(b). No such showing of manifest injustice was made. "[T]he test of implied amendment of pleadings should always be whether the opposing party had a fair opportunity to defend, offer evidence, or was misled. [Cit.]" Carreras v. Austell Box Board Corp., 154 Ga. App. 135
, 138 (2) (267 SE2d 792
) (1980). Whether deliberately or inadvertently, the actions of Sutton as discussed above, clearly misled Walker.
Moreover, the evidence Sutton submitted as to the change in ownership is not dispositive of that issue for several reasons. The copies of paperwork Sutton submitted to the Georgia Department of Revenue in an attempt to transfer title to Mid-State Forest Products, Inc. ("Mid-State") fail to show that Sutton ever properly transferred title to Mid-State or that Mid-State ever became the title owner of the truck involved in the accident. 1
See OCGA 40-3-35
(b). The certificate of title fails to show a release by the lienholder, Trust Company Bank of Middle Georgia, a condition precedent before Sutton Trucking Company, Inc., the listed title owner, could effectuate a transfer of title to the alleged new owner, Mid-State. OCGA 40-3-32
(d). Also, if the transfer of ownership occurred on the date which Sutton contends, it is unclear why a title penalty for failing to apply for the transfer of title within 90 days of the date of sale was required.
Sutton's apparently unsuccessful effort to transfer title in March 1990 undermines his contention that he just discovered the change in ownership on the eve of trial. Nor has Sutton offered a reasonable explanation for his sudden discovery of the exculpatory information. See Prophecy Corp. v. Charles Rossignol, Inc., 256 Ga. 27
, 30 (2) (343 SE2d 680
2. The trial court erroneously granted summary judgment to Sutton. Even if Sutton had been entitled to withdraw his admissions and amend his answer and the pretrial order, in so doing, jury questions would have been created. Admissions formally withdrawn from the pleadings are no longer solemn admissions in judicio; nevertheless, a jury may accord them credence and effect upon the trial of a case. Stallings v. Britt, 204 Ga. 250, 254 (2) (49 SE2d 517) (1948). See Wood v. Claxton, 199 Ga. 809 (1) (35 SE2d 455) (1945). Having determined in Division 1 that the trial court erred in permitting Sutton to withdraw his admissions and amend his answer and the pretrial order, summary judgment must be reversed.

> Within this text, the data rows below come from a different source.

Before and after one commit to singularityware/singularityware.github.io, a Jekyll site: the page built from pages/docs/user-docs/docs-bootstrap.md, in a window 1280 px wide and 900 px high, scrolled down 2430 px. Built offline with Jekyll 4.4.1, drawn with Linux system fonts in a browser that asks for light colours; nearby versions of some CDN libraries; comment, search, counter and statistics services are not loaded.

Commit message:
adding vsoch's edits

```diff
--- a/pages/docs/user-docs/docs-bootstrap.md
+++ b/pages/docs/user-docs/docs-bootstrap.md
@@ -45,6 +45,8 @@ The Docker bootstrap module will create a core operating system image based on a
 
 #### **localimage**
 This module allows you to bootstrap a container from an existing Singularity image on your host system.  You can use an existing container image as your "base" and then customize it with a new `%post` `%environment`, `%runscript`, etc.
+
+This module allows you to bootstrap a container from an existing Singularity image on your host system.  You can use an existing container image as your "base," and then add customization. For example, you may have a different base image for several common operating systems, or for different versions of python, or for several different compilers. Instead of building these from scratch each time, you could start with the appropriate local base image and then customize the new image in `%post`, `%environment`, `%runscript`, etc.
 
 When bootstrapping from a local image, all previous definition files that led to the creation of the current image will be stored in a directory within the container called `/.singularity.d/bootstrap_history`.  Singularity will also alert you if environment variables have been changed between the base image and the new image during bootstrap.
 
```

Fulcher, Hagler, Reed, Hanks & Harper, James E. Enoch, Jr., Glover & Blount, Percy J. Blount, Judson L. Green III, for appellee.